Work instruction
The answer must be every line from the listing that holds the string "times".

- Opening Delimiter -

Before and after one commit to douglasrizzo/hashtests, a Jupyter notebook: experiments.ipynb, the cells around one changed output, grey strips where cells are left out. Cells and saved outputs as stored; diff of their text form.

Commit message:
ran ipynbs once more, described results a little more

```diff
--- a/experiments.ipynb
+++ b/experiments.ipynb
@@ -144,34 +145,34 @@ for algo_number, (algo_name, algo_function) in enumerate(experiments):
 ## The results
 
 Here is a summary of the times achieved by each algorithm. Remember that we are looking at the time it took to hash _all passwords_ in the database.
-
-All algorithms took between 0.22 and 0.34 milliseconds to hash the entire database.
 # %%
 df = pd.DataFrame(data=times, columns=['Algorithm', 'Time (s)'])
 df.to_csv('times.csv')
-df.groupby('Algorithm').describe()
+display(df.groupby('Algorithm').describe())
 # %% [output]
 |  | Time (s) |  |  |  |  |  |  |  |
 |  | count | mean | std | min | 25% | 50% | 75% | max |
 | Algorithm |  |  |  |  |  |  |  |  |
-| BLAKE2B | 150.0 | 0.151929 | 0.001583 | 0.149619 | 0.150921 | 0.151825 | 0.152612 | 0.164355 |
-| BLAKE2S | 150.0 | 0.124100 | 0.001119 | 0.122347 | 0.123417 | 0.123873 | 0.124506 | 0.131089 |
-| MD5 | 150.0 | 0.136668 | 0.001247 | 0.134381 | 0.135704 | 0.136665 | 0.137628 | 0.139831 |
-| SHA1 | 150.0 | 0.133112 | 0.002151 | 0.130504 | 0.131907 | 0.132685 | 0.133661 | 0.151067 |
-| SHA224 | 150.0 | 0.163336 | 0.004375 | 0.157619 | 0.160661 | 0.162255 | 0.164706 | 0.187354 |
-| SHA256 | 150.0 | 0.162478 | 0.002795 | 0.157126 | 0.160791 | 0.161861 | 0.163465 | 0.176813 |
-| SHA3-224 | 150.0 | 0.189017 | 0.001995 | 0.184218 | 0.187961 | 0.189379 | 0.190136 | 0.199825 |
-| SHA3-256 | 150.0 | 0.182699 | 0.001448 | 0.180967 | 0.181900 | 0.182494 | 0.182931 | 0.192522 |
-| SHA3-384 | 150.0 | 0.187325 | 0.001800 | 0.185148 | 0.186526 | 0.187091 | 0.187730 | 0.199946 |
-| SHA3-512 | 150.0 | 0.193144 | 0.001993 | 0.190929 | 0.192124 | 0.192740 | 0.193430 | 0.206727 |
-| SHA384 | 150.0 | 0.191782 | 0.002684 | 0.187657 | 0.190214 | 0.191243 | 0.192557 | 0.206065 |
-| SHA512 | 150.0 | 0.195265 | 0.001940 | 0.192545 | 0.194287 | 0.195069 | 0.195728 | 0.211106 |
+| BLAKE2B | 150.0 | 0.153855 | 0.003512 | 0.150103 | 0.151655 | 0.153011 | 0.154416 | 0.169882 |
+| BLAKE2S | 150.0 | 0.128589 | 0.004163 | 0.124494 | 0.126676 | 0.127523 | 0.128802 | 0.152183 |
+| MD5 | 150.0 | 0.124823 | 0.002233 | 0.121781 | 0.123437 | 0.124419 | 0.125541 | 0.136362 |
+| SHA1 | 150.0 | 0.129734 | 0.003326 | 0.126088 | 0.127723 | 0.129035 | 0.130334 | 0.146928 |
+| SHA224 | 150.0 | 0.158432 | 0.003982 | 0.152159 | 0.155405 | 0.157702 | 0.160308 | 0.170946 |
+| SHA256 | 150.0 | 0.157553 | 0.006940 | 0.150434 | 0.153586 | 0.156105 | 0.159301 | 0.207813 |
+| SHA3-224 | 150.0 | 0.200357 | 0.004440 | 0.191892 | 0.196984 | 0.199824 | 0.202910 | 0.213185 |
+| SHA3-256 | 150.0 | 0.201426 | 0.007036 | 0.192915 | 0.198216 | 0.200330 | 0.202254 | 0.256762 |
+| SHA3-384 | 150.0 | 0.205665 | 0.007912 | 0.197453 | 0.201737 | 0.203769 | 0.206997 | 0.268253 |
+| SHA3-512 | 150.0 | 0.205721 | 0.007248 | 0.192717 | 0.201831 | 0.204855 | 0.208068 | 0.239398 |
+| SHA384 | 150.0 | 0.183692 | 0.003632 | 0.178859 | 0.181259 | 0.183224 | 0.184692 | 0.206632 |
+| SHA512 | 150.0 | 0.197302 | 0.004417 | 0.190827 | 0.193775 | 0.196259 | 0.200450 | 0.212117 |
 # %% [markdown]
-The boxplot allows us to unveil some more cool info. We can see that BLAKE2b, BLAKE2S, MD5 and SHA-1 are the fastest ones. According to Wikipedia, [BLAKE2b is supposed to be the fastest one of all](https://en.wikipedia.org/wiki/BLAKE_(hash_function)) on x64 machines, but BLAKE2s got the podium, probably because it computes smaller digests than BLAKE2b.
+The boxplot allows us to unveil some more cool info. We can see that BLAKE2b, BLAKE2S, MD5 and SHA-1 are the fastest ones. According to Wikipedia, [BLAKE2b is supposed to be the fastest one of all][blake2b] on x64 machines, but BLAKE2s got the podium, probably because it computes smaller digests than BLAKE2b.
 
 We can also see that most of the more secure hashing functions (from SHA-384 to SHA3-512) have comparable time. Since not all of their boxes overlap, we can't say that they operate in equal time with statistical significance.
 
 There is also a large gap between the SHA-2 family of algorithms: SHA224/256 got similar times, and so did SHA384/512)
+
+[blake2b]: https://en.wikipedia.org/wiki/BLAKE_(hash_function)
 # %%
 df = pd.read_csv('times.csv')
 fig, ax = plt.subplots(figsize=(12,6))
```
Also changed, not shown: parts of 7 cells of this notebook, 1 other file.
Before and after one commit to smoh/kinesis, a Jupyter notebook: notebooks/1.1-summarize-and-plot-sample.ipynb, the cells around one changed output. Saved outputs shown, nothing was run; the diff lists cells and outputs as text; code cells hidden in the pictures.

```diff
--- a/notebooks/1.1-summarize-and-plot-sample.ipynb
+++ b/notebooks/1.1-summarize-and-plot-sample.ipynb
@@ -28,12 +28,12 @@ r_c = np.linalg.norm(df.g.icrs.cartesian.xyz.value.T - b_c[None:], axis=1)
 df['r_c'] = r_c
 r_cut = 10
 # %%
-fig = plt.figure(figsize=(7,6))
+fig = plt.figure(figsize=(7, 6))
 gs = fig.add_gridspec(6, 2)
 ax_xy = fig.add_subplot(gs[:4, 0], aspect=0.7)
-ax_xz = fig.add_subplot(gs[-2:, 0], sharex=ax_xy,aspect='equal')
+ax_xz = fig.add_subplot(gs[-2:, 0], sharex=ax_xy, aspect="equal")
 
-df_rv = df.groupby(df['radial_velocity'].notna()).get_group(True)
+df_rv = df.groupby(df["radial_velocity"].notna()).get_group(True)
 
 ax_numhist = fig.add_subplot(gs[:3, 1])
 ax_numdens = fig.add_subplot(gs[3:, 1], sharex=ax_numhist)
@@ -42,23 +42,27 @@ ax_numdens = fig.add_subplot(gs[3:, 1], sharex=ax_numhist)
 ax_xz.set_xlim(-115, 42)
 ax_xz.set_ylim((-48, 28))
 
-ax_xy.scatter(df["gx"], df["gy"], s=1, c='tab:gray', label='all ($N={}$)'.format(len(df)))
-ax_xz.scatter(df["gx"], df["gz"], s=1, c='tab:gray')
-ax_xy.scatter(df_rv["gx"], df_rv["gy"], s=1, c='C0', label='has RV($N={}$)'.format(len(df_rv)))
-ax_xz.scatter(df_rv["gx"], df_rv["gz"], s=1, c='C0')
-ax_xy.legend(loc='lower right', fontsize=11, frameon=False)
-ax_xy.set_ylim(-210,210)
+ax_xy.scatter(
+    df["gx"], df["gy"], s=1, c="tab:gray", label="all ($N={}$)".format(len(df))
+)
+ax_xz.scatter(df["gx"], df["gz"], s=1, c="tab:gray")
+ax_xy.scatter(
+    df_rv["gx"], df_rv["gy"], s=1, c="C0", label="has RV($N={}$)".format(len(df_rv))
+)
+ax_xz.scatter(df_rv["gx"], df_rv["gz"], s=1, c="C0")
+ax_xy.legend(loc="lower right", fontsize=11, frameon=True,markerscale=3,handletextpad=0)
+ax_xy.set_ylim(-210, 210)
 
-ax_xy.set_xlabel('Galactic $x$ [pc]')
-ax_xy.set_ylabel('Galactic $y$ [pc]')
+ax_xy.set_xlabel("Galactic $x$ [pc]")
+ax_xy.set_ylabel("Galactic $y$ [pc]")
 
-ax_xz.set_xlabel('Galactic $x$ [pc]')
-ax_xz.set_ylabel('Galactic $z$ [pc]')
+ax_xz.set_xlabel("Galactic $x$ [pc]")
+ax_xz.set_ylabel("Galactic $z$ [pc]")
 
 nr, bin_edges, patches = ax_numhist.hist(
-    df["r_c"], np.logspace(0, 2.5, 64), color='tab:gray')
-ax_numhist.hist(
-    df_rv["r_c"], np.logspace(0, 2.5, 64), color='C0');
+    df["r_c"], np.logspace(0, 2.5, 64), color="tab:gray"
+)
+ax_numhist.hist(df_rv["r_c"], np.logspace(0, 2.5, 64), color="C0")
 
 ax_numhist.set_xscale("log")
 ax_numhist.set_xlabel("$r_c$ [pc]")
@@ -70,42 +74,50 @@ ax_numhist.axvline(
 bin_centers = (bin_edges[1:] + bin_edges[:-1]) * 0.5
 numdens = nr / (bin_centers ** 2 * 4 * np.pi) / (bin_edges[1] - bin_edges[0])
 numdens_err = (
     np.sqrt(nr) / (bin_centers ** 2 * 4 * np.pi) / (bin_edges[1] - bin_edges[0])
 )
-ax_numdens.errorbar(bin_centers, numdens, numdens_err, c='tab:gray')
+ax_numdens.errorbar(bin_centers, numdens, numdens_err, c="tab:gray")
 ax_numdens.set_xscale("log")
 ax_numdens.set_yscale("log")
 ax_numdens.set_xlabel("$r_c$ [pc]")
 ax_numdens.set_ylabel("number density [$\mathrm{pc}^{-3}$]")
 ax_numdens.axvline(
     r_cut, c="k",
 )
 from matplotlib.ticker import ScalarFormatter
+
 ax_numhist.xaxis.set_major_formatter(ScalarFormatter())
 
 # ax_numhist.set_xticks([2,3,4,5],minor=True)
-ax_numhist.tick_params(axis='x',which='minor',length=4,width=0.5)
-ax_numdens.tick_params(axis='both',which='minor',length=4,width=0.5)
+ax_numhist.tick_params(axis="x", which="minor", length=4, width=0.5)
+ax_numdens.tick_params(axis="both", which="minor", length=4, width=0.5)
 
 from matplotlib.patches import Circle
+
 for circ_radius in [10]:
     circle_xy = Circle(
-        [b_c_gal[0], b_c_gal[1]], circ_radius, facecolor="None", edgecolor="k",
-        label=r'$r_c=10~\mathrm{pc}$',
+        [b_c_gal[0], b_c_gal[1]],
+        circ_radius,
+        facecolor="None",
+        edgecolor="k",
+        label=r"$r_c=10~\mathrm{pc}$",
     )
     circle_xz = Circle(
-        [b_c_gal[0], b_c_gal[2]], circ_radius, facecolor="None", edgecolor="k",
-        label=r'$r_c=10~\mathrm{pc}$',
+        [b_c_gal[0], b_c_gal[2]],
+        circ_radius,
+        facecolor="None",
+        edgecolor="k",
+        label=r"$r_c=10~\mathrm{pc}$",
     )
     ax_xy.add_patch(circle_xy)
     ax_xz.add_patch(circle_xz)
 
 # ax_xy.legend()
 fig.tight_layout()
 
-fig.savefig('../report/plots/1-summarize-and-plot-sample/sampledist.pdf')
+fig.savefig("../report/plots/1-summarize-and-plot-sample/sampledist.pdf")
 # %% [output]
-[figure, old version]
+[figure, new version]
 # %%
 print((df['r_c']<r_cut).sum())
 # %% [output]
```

- Closing Delimiter -

Exercise response
 Here is a summary of the times achieved by each algorithm. Remember that we are looking at the time it took to hash _all passwords_ in the database.
 df = pd.DataFrame(data=times, columns=['Algorithm', 'Time (s)'])
 df.to_csv('times.csv')
 There is also a large gap between the SHA-2 family of algorithms: SHA224/256 got similar times, and so did SHA384/512)
 df = pd.read_csv('times.csv')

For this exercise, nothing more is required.